• Action item
Please return every line of the records that contains the word "justify".

*** Records provided Section Begins ***

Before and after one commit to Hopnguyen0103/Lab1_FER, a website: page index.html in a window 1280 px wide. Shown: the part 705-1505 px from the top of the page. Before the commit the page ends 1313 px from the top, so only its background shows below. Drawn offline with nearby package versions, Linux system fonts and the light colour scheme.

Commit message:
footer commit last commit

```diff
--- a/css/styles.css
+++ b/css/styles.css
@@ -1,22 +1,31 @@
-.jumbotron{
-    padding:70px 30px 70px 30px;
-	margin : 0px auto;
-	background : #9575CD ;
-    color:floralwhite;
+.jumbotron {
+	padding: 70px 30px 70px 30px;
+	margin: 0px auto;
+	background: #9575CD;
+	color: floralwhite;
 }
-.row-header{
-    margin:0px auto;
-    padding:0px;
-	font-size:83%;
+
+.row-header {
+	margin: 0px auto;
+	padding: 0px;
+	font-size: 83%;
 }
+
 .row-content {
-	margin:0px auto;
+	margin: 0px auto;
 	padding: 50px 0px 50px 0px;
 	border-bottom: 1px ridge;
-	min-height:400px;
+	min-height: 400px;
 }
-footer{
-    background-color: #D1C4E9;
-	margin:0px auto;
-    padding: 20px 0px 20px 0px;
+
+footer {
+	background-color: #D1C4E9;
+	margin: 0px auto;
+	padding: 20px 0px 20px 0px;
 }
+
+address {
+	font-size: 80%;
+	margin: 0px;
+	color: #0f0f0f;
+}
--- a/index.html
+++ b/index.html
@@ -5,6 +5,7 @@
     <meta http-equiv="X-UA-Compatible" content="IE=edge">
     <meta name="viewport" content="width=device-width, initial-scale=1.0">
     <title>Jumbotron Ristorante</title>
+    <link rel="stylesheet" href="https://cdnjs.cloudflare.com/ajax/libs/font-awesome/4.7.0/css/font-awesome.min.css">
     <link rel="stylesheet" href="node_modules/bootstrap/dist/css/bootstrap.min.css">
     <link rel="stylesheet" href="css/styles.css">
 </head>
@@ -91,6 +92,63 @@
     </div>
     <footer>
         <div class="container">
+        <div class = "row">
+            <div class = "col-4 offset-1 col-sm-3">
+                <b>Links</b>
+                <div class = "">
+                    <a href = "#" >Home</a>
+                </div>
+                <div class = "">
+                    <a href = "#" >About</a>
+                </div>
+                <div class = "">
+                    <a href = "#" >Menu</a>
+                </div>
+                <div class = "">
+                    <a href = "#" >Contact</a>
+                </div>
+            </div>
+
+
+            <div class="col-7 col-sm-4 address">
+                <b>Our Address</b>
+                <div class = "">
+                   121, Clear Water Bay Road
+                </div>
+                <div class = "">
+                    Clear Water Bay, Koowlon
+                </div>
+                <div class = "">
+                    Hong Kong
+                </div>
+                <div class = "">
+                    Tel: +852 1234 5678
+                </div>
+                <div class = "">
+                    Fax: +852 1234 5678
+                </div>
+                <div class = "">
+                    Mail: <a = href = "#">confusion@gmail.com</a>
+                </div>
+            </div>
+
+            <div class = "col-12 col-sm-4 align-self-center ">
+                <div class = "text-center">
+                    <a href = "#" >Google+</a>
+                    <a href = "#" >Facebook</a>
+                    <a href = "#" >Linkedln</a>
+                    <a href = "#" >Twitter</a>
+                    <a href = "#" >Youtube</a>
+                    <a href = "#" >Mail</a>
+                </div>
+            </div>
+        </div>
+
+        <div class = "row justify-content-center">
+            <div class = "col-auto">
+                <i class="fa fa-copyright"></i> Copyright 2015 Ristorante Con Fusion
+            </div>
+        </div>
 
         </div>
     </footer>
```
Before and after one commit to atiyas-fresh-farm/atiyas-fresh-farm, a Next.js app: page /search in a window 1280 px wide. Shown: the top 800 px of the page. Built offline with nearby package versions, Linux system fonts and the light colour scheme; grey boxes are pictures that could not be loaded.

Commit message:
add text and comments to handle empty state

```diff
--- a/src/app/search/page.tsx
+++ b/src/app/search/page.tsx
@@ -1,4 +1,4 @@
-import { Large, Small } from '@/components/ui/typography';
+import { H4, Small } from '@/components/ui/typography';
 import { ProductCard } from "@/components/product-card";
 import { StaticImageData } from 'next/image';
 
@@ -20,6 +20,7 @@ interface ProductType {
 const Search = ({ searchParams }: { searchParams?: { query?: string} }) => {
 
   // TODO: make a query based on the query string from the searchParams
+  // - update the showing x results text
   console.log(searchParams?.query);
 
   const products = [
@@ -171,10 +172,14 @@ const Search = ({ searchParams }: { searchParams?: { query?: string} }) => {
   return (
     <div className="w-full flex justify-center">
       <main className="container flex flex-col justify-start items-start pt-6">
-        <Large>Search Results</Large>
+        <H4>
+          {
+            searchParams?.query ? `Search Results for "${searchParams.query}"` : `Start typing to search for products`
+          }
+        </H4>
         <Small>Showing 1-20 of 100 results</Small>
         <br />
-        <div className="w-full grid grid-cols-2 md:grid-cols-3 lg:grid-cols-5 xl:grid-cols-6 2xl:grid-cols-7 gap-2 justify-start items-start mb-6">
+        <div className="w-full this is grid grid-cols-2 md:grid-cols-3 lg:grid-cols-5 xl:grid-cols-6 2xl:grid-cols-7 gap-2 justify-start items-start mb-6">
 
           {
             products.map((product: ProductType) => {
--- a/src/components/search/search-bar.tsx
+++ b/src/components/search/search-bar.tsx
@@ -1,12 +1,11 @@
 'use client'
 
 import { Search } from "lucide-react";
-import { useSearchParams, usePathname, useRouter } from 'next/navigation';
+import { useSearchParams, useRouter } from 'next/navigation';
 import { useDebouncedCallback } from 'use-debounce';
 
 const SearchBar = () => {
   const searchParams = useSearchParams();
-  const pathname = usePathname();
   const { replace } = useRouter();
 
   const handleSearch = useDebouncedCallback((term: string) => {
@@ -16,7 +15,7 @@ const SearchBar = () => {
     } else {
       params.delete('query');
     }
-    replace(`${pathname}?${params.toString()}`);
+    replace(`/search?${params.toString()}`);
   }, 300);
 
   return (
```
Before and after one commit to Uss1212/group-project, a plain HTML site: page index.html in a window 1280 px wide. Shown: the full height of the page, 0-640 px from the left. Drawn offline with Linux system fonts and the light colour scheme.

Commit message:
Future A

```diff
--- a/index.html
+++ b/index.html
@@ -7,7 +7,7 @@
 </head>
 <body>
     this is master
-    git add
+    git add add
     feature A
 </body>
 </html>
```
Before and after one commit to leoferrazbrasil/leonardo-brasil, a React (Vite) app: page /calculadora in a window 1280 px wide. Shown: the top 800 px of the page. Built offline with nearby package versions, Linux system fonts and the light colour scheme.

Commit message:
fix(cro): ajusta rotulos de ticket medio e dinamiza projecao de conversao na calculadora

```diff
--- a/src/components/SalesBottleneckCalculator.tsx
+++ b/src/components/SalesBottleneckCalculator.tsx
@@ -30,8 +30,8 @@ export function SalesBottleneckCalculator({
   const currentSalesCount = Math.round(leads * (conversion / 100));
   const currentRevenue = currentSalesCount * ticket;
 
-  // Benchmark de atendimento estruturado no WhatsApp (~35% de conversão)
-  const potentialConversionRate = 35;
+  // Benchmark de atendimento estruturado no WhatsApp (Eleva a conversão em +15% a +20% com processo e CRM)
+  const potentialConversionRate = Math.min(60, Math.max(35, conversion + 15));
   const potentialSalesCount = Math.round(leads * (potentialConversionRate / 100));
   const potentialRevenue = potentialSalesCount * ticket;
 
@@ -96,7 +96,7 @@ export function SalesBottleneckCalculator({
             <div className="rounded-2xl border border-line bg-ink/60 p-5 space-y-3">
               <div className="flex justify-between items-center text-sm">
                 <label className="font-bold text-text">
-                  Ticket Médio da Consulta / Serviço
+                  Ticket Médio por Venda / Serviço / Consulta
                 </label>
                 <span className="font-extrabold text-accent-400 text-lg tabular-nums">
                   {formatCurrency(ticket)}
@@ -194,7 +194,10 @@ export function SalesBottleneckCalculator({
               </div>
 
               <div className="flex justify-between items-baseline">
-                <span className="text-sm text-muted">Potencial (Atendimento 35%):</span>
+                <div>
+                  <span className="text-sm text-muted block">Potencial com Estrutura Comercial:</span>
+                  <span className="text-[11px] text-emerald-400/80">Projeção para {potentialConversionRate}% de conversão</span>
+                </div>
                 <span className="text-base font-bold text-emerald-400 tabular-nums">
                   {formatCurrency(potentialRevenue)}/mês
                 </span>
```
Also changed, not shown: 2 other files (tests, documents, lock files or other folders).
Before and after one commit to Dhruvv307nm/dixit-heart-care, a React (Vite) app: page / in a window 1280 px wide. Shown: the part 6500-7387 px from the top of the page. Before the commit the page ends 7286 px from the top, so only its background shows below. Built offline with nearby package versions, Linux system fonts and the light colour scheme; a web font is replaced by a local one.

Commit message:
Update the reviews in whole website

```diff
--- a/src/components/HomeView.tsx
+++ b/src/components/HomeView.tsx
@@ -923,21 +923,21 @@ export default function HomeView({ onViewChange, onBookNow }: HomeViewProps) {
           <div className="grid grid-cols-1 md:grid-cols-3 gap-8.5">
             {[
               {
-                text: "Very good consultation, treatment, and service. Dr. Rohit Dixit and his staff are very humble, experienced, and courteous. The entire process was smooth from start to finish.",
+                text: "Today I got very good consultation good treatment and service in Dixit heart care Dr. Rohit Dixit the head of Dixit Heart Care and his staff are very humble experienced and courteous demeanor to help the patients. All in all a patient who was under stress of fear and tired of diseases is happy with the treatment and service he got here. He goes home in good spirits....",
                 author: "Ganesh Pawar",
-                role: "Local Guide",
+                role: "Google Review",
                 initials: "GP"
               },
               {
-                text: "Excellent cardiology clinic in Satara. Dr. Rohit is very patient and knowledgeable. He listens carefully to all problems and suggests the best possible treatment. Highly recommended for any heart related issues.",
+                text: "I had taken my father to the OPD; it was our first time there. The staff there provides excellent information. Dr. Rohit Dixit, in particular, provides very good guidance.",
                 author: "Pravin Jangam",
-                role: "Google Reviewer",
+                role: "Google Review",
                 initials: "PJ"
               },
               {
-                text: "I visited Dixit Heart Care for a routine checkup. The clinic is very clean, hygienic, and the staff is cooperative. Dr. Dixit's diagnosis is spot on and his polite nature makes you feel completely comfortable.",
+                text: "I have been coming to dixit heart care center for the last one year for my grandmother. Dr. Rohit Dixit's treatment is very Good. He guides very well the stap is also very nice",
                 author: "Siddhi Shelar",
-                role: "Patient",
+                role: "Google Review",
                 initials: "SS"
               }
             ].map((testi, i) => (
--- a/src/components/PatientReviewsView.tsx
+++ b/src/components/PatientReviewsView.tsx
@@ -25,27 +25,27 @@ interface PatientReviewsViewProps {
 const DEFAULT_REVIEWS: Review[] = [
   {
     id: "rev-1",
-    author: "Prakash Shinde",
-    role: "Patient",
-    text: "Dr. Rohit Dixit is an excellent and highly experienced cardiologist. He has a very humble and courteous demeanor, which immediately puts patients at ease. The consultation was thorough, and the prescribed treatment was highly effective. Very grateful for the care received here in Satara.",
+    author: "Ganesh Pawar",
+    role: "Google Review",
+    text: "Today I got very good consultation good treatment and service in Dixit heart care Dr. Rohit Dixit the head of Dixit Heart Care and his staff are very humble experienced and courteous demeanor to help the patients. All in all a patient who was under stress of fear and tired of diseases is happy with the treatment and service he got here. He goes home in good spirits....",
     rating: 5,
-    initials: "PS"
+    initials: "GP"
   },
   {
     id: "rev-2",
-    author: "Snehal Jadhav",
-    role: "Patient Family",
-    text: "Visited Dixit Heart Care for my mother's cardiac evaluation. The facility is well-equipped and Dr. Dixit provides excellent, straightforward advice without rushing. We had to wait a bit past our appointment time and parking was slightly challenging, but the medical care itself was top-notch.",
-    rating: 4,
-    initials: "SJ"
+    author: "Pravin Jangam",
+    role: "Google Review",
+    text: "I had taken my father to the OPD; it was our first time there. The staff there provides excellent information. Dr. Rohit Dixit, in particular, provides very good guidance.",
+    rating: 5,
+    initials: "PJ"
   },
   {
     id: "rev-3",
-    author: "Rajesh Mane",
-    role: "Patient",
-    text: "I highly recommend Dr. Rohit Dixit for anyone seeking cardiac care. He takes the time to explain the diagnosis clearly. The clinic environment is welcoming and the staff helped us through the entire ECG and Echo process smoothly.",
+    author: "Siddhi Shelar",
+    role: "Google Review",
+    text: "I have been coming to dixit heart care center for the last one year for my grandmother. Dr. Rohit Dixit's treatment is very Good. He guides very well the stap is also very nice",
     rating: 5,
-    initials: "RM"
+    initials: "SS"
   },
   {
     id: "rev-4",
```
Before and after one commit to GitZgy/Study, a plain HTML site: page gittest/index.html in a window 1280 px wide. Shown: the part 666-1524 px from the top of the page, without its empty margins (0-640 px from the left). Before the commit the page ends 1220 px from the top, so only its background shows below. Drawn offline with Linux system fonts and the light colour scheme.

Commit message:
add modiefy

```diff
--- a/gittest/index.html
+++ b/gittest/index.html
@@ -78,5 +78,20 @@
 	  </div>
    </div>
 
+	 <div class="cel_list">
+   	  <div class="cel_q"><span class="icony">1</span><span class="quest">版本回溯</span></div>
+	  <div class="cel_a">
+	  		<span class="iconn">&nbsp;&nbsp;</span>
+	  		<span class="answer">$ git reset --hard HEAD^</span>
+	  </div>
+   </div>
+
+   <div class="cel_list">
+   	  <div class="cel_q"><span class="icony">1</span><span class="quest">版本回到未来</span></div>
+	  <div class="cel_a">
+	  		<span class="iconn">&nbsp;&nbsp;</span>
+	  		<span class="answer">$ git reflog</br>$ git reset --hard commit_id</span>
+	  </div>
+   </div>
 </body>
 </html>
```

*** Records provided Section Ends ***

• Result of this exercise
+        <div class = "row justify-content-center">
     <div className="w-full flex justify-center">
       <main className="container flex flex-col justify-start items-start pt-6">
-        <div className="w-full grid grid-cols-2 md:grid-cols-3 lg:grid-cols-5 xl:grid-cols-6 2xl:grid-cols-7 gap-2 justify-start items-start mb-6">
+        <div className="w-full this is grid grid-cols-2 md:grid-cols-3 lg:grid-cols-5 xl:grid-cols-6 2xl:grid-cols-7 gap-2 justify-start items-start mb-6">
               <div className="flex justify-between items-center text-sm">
               <div className="flex justify-between items-baseline">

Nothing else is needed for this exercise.